## Aim of the exercise
Which lines in the entries below contain the string "router"? Show each of them in full.

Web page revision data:
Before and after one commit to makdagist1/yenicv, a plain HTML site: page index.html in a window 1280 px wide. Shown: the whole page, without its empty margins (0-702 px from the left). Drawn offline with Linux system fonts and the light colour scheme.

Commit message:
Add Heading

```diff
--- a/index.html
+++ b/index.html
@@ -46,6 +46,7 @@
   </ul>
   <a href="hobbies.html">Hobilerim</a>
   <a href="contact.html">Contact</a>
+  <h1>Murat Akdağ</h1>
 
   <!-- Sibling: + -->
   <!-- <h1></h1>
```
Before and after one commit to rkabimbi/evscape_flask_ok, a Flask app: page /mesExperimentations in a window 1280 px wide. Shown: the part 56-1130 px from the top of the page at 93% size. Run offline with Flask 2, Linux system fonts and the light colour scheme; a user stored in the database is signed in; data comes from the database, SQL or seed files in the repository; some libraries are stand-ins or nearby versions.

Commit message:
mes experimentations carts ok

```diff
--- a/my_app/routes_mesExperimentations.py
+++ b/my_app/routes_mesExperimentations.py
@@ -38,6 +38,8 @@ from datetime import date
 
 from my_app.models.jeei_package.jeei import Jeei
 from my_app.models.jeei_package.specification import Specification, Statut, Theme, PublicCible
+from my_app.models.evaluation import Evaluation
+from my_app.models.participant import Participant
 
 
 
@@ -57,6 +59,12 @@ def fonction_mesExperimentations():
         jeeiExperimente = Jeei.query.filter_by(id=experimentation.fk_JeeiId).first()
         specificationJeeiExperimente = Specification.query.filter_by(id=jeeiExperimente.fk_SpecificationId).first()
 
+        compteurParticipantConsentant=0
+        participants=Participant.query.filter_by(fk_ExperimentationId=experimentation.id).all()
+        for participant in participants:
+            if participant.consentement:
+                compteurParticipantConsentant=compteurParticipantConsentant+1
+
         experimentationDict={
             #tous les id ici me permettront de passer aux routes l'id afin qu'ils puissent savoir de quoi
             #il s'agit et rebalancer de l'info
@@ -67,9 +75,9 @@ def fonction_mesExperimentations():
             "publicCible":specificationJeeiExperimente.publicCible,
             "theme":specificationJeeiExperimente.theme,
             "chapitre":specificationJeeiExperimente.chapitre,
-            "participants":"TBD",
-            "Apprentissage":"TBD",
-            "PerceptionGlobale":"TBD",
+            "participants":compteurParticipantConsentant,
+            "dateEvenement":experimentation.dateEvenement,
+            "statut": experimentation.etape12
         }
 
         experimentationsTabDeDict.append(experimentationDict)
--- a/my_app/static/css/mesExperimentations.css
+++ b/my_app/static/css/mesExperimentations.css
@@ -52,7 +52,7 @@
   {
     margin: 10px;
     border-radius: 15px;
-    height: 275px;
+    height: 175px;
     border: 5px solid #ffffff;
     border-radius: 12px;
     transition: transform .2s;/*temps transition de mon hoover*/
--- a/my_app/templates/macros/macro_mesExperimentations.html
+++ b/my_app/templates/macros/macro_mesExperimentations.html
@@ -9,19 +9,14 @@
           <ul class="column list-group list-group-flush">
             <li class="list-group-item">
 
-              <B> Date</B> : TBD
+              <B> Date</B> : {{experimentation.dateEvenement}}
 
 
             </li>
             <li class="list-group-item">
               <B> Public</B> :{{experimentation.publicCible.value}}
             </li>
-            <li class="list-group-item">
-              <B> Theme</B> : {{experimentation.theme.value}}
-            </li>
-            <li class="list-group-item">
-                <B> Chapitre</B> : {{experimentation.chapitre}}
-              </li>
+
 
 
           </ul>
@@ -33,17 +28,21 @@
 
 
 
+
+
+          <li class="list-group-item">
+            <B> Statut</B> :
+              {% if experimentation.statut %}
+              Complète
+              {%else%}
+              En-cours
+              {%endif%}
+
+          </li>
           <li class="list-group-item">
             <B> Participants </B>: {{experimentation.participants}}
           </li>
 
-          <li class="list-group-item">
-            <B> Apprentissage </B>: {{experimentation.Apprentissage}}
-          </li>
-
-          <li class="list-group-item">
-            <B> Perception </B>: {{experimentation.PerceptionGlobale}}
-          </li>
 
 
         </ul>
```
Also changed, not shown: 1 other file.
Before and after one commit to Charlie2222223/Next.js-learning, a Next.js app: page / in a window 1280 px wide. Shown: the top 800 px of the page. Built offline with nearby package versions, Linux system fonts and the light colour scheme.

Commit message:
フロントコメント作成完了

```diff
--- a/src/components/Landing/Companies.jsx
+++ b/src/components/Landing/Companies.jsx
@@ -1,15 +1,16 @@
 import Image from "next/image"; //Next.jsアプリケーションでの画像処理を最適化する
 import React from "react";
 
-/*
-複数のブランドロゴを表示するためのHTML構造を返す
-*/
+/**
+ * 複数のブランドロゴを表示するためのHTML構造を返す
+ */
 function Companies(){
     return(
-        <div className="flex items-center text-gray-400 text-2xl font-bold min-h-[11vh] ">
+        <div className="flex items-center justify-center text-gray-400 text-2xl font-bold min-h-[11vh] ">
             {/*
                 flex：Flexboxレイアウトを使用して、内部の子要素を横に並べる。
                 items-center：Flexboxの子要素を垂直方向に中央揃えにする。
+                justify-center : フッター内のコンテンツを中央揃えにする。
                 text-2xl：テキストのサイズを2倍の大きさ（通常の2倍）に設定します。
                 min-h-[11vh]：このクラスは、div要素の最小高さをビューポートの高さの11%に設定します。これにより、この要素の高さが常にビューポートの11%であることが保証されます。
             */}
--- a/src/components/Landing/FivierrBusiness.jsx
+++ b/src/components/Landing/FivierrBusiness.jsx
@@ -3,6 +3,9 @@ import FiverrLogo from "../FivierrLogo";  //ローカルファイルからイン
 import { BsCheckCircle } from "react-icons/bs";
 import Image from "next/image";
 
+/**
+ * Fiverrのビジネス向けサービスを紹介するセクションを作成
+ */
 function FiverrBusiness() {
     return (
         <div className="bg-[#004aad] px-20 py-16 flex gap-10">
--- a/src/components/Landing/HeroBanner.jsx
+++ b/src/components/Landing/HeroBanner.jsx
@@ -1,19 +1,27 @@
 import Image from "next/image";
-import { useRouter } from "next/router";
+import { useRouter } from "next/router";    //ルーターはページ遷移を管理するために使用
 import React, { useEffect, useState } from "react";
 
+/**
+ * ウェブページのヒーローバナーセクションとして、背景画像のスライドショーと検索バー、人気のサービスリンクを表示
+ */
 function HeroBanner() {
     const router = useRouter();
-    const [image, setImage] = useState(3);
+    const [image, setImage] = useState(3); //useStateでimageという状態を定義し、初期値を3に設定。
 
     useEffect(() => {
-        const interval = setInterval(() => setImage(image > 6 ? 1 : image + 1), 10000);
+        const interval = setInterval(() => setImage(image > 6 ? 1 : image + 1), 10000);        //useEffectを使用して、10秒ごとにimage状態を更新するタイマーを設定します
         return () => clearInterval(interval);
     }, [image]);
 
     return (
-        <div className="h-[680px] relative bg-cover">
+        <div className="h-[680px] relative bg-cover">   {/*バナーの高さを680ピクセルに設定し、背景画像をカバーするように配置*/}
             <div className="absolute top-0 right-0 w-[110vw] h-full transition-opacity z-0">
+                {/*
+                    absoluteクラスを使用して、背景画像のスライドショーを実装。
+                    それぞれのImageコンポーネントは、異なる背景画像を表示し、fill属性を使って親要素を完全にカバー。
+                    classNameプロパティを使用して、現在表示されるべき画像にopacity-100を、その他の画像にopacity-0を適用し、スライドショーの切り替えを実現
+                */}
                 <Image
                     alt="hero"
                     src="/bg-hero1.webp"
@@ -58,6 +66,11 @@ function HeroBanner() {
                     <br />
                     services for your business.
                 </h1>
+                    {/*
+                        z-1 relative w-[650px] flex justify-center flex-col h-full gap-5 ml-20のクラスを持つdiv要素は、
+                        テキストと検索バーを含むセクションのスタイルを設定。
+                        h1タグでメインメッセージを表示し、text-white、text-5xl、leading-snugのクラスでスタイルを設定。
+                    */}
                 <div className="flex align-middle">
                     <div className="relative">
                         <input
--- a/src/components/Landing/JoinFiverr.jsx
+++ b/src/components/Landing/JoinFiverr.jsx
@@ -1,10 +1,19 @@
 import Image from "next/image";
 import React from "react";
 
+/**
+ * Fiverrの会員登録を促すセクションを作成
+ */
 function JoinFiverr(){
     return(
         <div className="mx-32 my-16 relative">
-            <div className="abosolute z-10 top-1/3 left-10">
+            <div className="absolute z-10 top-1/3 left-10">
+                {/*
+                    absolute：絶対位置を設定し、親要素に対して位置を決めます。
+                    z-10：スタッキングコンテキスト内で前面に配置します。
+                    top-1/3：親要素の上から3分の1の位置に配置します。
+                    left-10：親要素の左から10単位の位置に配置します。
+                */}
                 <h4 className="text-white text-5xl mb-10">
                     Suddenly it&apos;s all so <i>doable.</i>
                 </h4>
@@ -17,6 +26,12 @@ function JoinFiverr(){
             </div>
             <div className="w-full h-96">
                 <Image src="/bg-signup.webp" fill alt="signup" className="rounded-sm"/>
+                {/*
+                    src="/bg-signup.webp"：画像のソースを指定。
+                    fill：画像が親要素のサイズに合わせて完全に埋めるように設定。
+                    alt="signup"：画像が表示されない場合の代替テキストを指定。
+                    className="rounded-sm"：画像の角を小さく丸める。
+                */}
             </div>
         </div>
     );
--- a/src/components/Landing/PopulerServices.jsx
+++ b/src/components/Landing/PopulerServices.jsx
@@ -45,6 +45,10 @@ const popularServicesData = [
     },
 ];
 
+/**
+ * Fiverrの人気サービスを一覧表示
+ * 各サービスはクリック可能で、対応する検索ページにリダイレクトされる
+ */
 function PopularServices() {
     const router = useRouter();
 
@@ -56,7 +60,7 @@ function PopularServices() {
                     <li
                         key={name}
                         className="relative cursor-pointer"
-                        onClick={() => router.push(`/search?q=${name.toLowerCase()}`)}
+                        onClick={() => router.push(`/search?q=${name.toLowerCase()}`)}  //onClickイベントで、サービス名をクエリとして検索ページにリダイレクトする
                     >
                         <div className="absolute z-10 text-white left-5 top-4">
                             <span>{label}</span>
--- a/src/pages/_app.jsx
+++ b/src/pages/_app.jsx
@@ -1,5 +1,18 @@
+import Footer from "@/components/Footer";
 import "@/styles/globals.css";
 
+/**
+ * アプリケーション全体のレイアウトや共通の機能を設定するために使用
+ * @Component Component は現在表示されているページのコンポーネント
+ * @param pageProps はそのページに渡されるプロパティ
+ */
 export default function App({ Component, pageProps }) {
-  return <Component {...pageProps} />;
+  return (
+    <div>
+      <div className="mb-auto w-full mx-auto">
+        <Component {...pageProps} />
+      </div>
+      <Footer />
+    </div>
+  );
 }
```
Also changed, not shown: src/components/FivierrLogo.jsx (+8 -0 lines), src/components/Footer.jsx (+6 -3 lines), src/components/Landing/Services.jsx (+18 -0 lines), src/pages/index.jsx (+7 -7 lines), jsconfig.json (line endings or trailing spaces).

## Written answer
-import { useRouter } from "next/router";
+import { useRouter } from "next/router";    //ルーターはページ遷移を管理するために使用
     const router = useRouter();
     const router = useRouter();
-                        onClick={() => router.push(`/search?q=${name.toLowerCase()}`)}
+                        onClick={() => router.push(`/search?q=${name.toLowerCase()}`)}  //onClickイベントで、サービス名をクエリとして検索ページにリダイレクトする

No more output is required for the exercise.